The regulator NHS Improvement has published a guide designed to help support maternity safety champions at all levels – trust, regional and national – to carry out their role.

“We hope that this guide will empower and give all maternity champions the information they need”

Michele Upton

The role was set out in the 2016 the Safer maternity care strategy, which is intended to help achieve the government’s ambition to halve the rates of stillbirths, maternal and neonatal deaths and brain injuries that occur during or soon after birth by 2025.

It called on trusts to designate three people to champion maternity safety in their organisation – one at board level along with one obstetrician and one midwife to be jointly responsible at unit level.

Maternity clinical networks were also asked to designate regional maternity safety champions and two national champions – Dr Matthew Jolly and Professor Jacqueline Dunkley-Bent – were appointed by the Department of Health.

The new guide outlines broad role descriptions and responsibilities, and suggests activities to promote best practice, recognising that these will develop, noted NHS Improvement.

It also “signposts” existing safety initiatives and improvements that can offer support to champions, said the regulator.

It stated that the guide would “enable, support and empower” champions while the role was embedded, but noted that they were also likely to want to “develop and grow” it themselves.

“It provides guidance on how each tier of maternity safety champions should interact”

Michele Upton

Around a dozen responsibilities are set out for board levels champions, including to “regularly monitor safety and outcomes in maternity services”.
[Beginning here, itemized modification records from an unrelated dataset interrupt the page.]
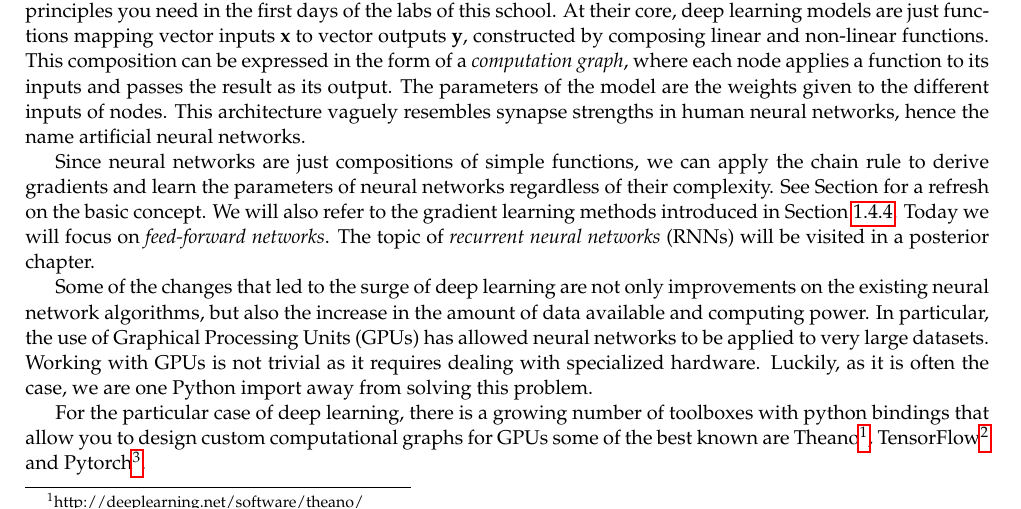
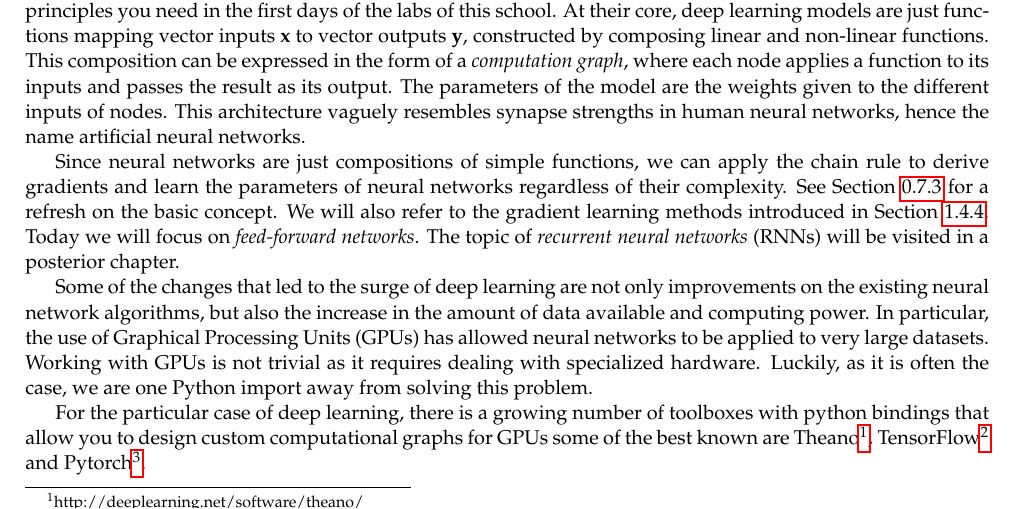
Before and after one commit to LxMLS/lxmls-guide, a LaTeX thesis (guide.tex, which reads pages/deep_learning/deep_learning_ff.tex): part of page 67 of 114, cut so that both start at the same text. Compiled offline with pdfLaTeX.

Commit message:
Fix label used instead of ref

```diff
--- a/pages/deep_learning/deep_learning_ff.tex
+++ b/pages/deep_learning/deep_learning_ff.tex
@@ -36,7 +36,7 @@ neural networks.
 Since neural networks are just compositions of simple functions, we can apply
 the chain rule to derive gradients and learn the parameters of neural networks
 regardless of their complexity.
-See Section \label{gradient_methods} for a refresh on the basic concept. We
+See Section \ref{gradient_methods} for a refresh on the basic concept. We
 will also refer to the gradient learning methods introduced in Section
 \ref{s:me}. Today we will focus on \textit{feed-forward networks}. The topic of
 \textit{recurrent neural networks} (RNNs) will be visited in a posterior
```
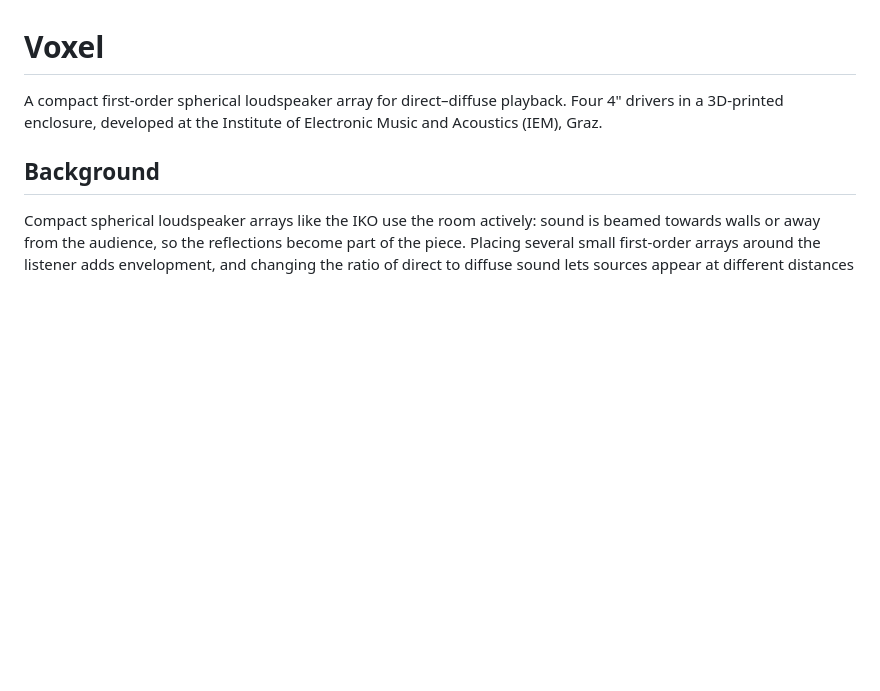
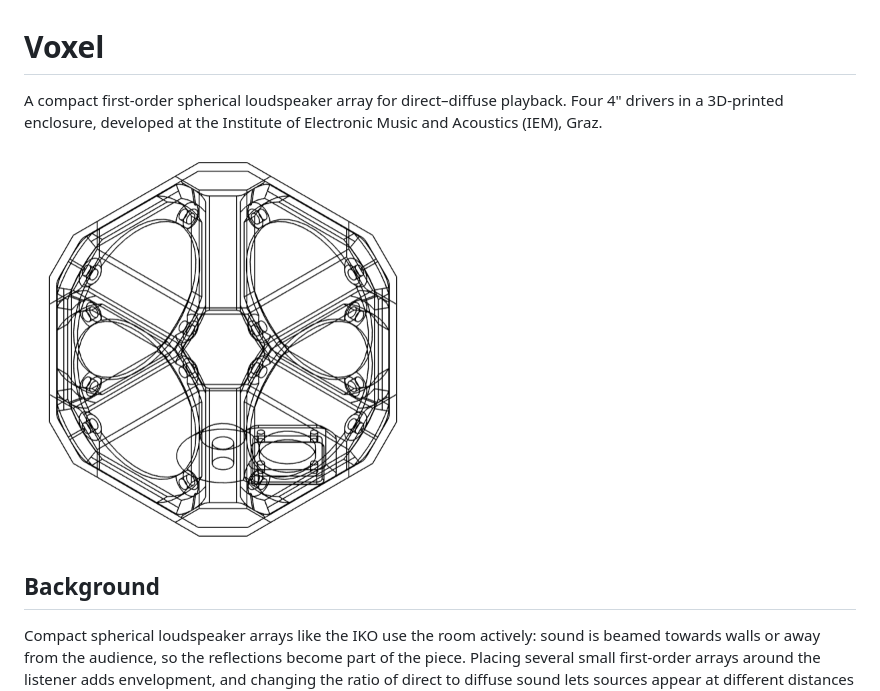
Before and after one commit to adude995/Voxel-Loudspeaker, a Markdown page: README.md, the part around the change. Rendered like a GitHub page; pictures changed too: images/voxel4_wireframe.png (added); blank space fills up the shorter version.

Commit message:
Add wireframe image

```diff
--- a/README.md
+++ b/README.md
@@ -3,6 +3,8 @@
 A compact first-order spherical loudspeaker array for direct–diffuse playback.
 Four 4" drivers in a 3D-printed enclosure, developed at the Institute of
 Electronic Music and Acoustics (IEM), Graz.
+
+<img src="images/voxel4_wireframe.png" alt="Voxel enclosure, wireframe view" width="400">
 
 ## Background
 
```
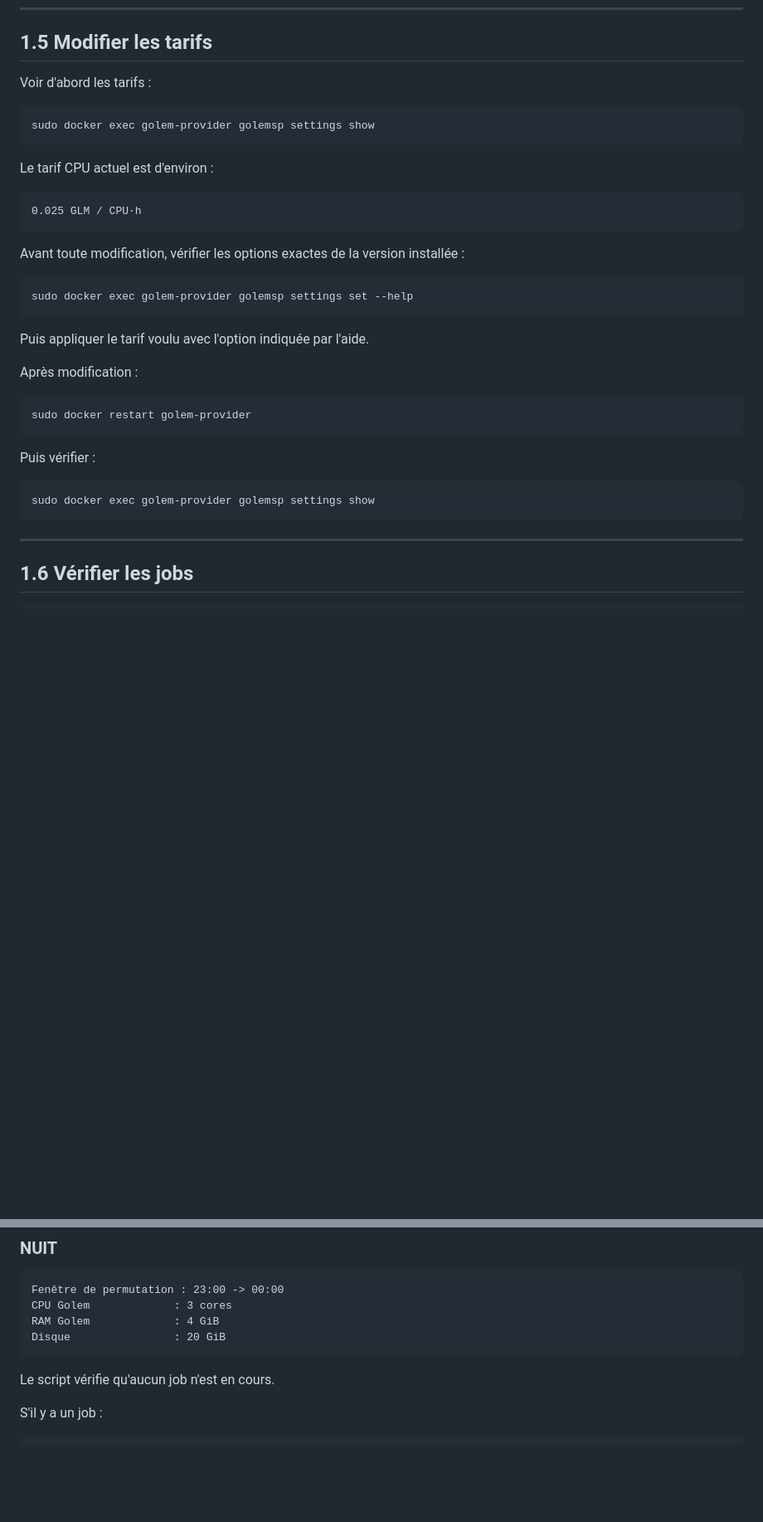
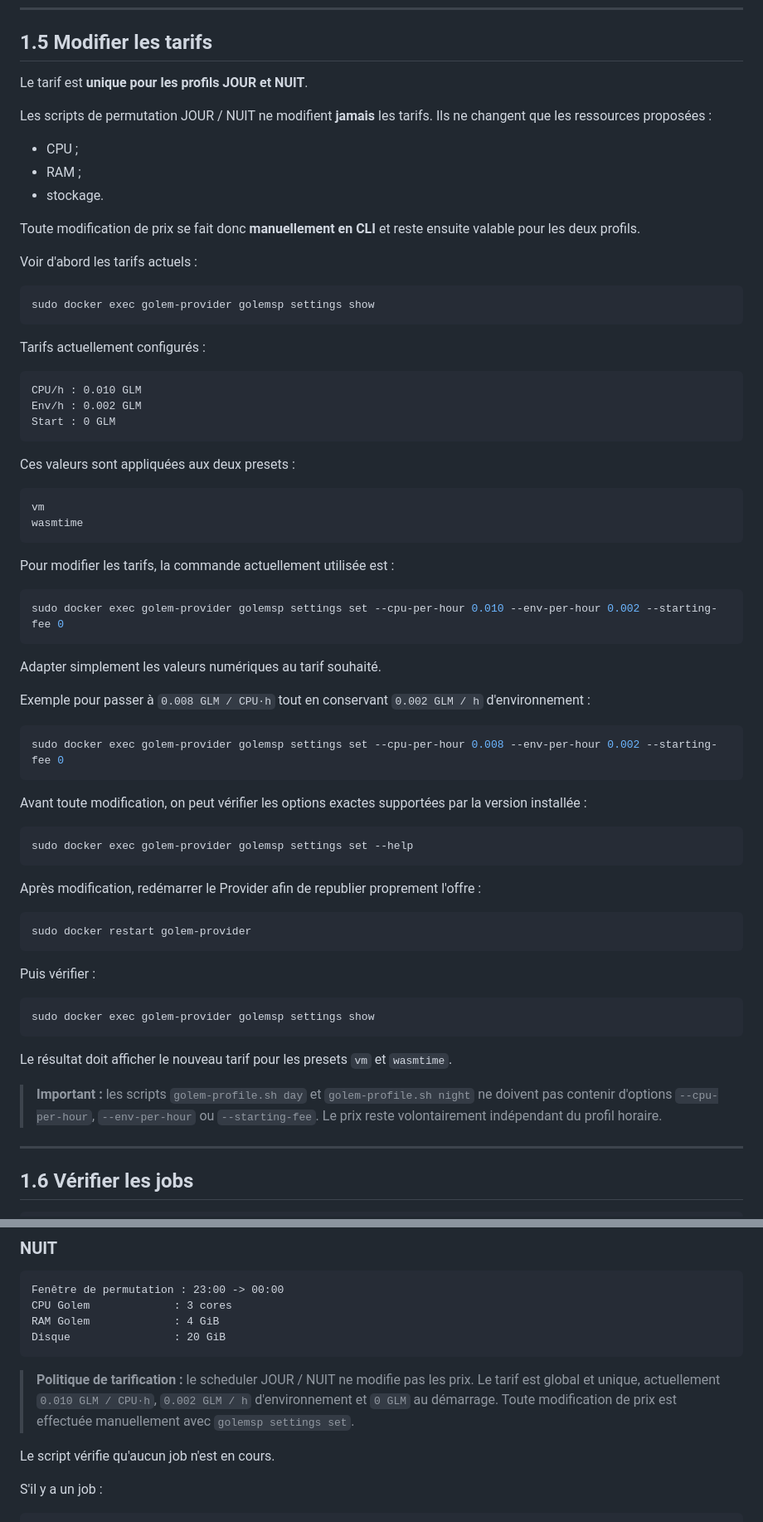
Before and after one commit to infrafast/GolemDSM, a Markdown page: README.md, 2 parts joined by grey strips. Shown at 83% size. Rendered like a GitHub page; blank space fills up the shorter version.

Commit message:
added tarif

````diff
--- a/README.md
+++ b/README.md
@@ -180,27 +131,58 @@ sudo docker restart golem-provider
 
 ## 1.5 Modifier les tarifs
 
-Voir d'abord les tarifs :
+Le tarif est **unique pour les profils JOUR et NUIT**.
+
+Les scripts de permutation JOUR / NUIT ne modifient **jamais** les tarifs. Ils ne changent que les ressources proposées :
+
+- CPU ;
+- RAM ;
+- stockage.
+
+Toute modification de prix se fait donc **manuellement en CLI** et reste ensuite valable pour les deux profils.
+
+Voir d'abord les tarifs actuels :
 
 ```bash
 sudo docker exec golem-provider golemsp settings show
 ```
 
-Le tarif CPU actuel est d'environ :
+Tarifs actuellement configurés :
 
 ```text
-0.025 GLM / CPU·h
+CPU/h : 0.010 GLM
+Env/h : 0.002 GLM
+Start : 0 GLM
 ```
 
-Avant toute modification, vérifier les options exactes de la version installée :
+Ces valeurs sont appliquées aux deux presets :
+
+```text
+vm
+wasmtime
+```
+
+Pour modifier les tarifs, la commande actuellement utilisée est :
+
+```bash
+sudo docker exec golem-provider golemsp settings set --cpu-per-hour 0.010 --env-per-hour 0.002 --starting-fee 0
+```
+
+Adapter simplement les valeurs numériques au tarif souhaité.
+
+Exemple pour passer à `0.008 GLM / CPU·h` tout en conservant `0.002 GLM / h` d'environnement :
+
+```bash
+sudo docker exec golem-provider golemsp settings set --cpu-per-hour 0.008 --env-per-hour 0.002 --starting-fee 0
+```
+
+Avant toute modification, on peut vérifier les options exactes supportées par la version installée :
 
 ```bash
 sudo docker exec golem-provider golemsp settings set --help
 ```
 
-Puis appliquer le tarif voulu avec l'option indiquée par l'aide.
-
-Après modification :
+Après modification, redémarrer le Provider afin de republier proprement l'offre :
 
 ```bash
 sudo docker restart golem-provider
@@ -211,6 +193,10 @@ Puis vérifier :
 ```bash
 sudo docker exec golem-provider golemsp settings show
 ```
+
+Le résultat doit afficher le nouveau tarif pour les presets `vm` et `wasmtime`.
+
+> **Important :** les scripts `golem-profile.sh day` et `golem-profile.sh night` ne doivent pas contenir d'options `--cpu-per-hour`, `--env-per-hour` ou `--starting-fee`. Le prix reste volontairement indépendant du profil horaire.
 
 ---
 
@@ -551,6 +537,9 @@ RAM Golem             : 4 GiB
 Disque                : 20 GiB
 ```
 
+
+> **Politique de tarification :** le scheduler JOUR / NUIT ne modifie pas les prix. Le tarif est global et unique, actuellement `0.010 GLM / CPU·h`, `0.002 GLM / h` d'environnement et `0 GLM` au démarrage. Toute modification de prix est effectuée manuellement avec `golemsp settings set`.
+
 Le script vérifie qu'aucun job n'est en cours.
 
 S'il y a un job :
````
Also changed, not shown: other parts of README.md (+0 -78 lines).
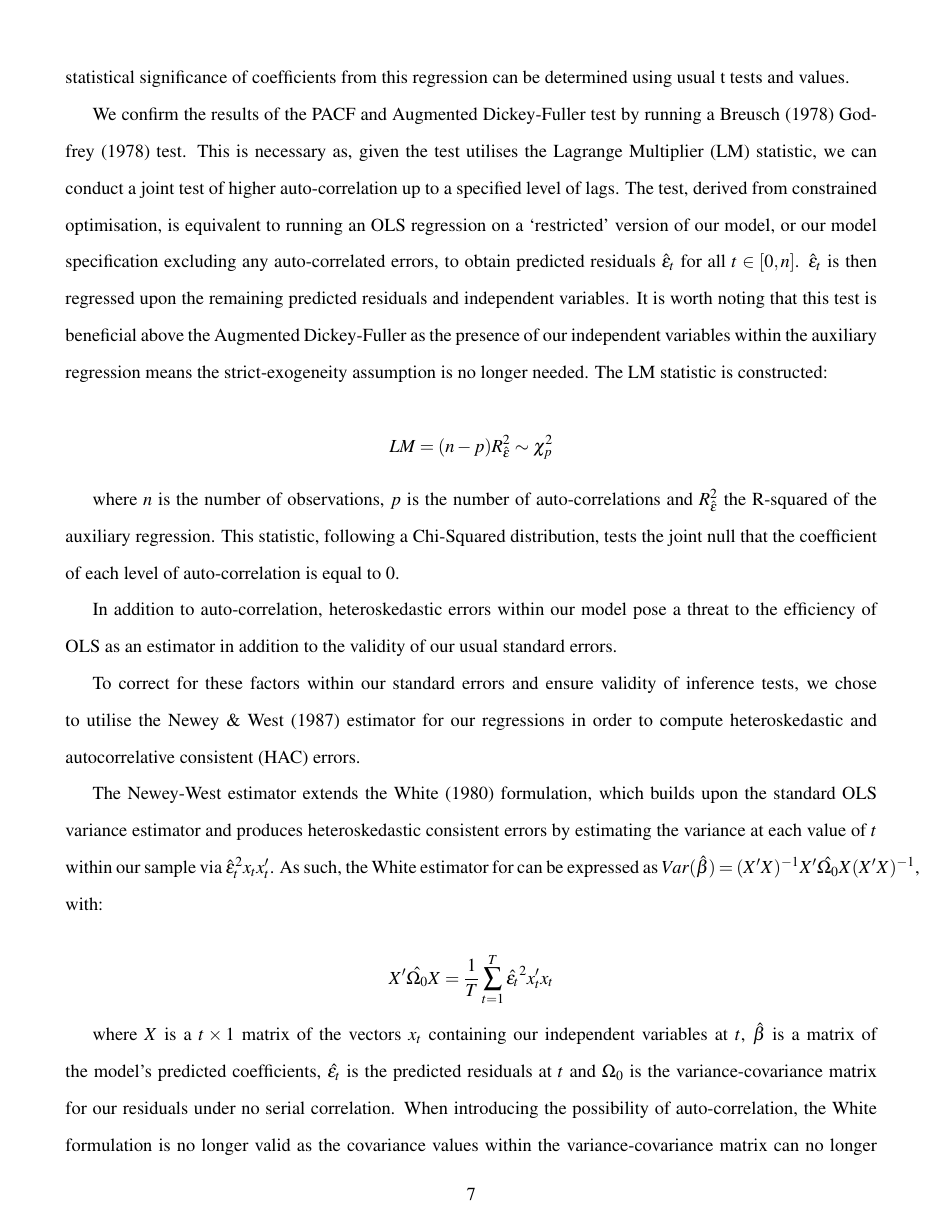
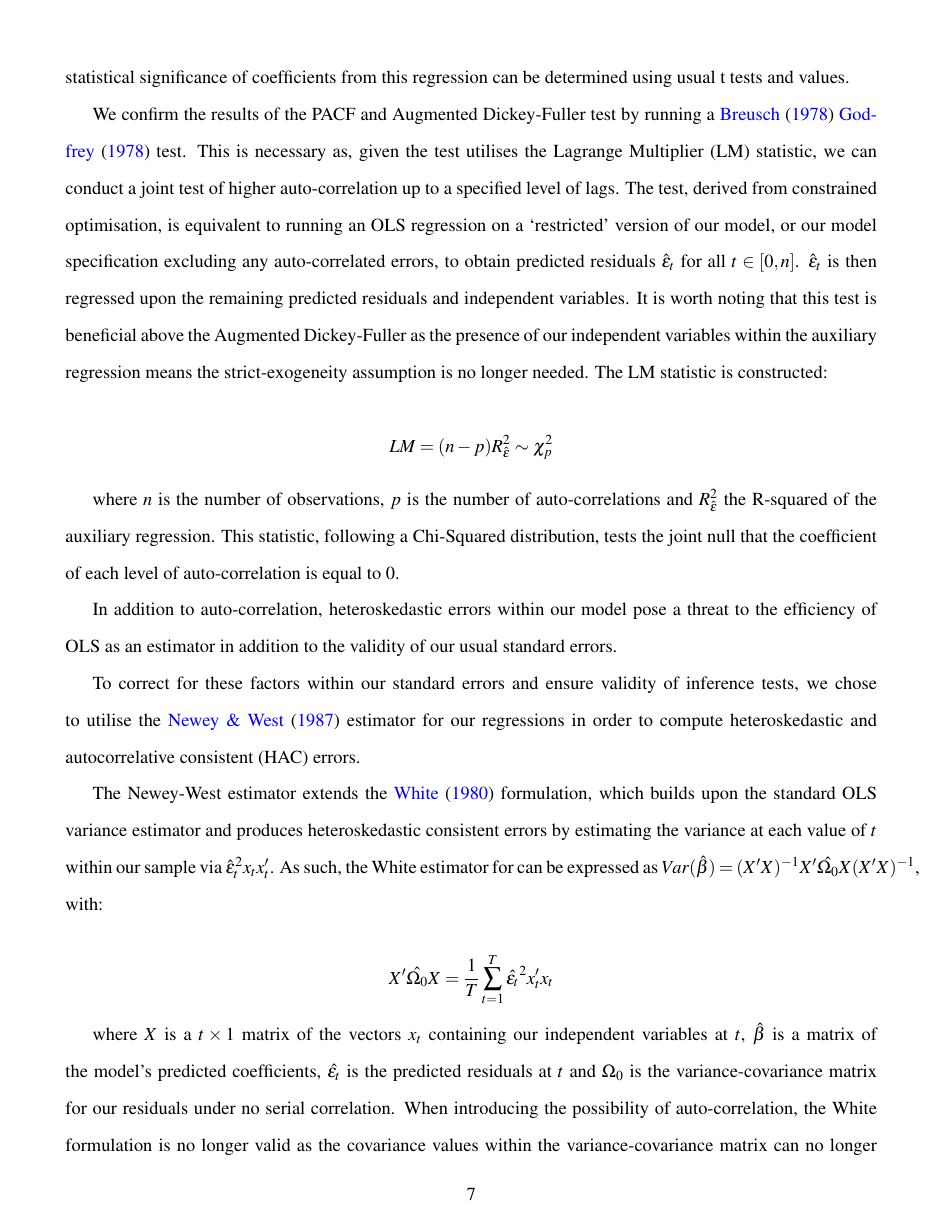
Before and after one commit to SLBlundell/Economics-Dissertation, a LaTeX thesis (dissertation.tex): page 8 of 11. Compiled offline with pdfLaTeX.

Commit message:
Updates from Overleaf

```diff
--- a/dissertation.tex
+++ b/dissertation.tex
@@ -6,6 +6,13 @@
 \usepackage{graphicx} % Required for inserting images
 \usepackage[margin=1.5cm]{geometry}
 \usepackage{natbib}
+\usepackage{hyperref}
+
+\hypersetup{
+  colorlinks=true,
+  linkcolor=black,
+  citecolor=blue
+}
 
 \begin{document}
 
```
The guide also tells them to ensure their organisation sets out “clearly and publicly” how it is working to improve maternity service safety, with regular progress updates.

They should also “ensure staff in maternity and neonatal services are getting all the training, support and resources they need and promote a culture of multidisciplinary team-working with joint training, briefings and handovers”, the guidance states.

In addition, if their unit is revealed to be an “outlier” on patient outcomes, they should ensure audits and investigations take place to inform where improvements are needed and is training is required.

Meanwhile, those in the joint midwife and obstetric role should “champion” maternity safety in their trust and contribute to the implementation of a locally developed safety improvement plan.

They should also ensure they have links to their board-level champion, local maternity clinical network and the maternal and neonatal health quality improvement programme in their region.

NHS Improvement

Michele Upton

Michele Upton

Michele Upton, NHS Improvement’s head of maternity and neonatal transformation programmes said: “This guide gives a comprehensive look at the roles and responsibilities of maternity safety champions at national, regional, board and ward levels.

“In addition, it provides guidance on how each tier of maternity safety champions should interact with other parts of the system and each other, to ensure that local safety priorities are identified, shared and acted upon in a cohesive and collaborative manner,” she said.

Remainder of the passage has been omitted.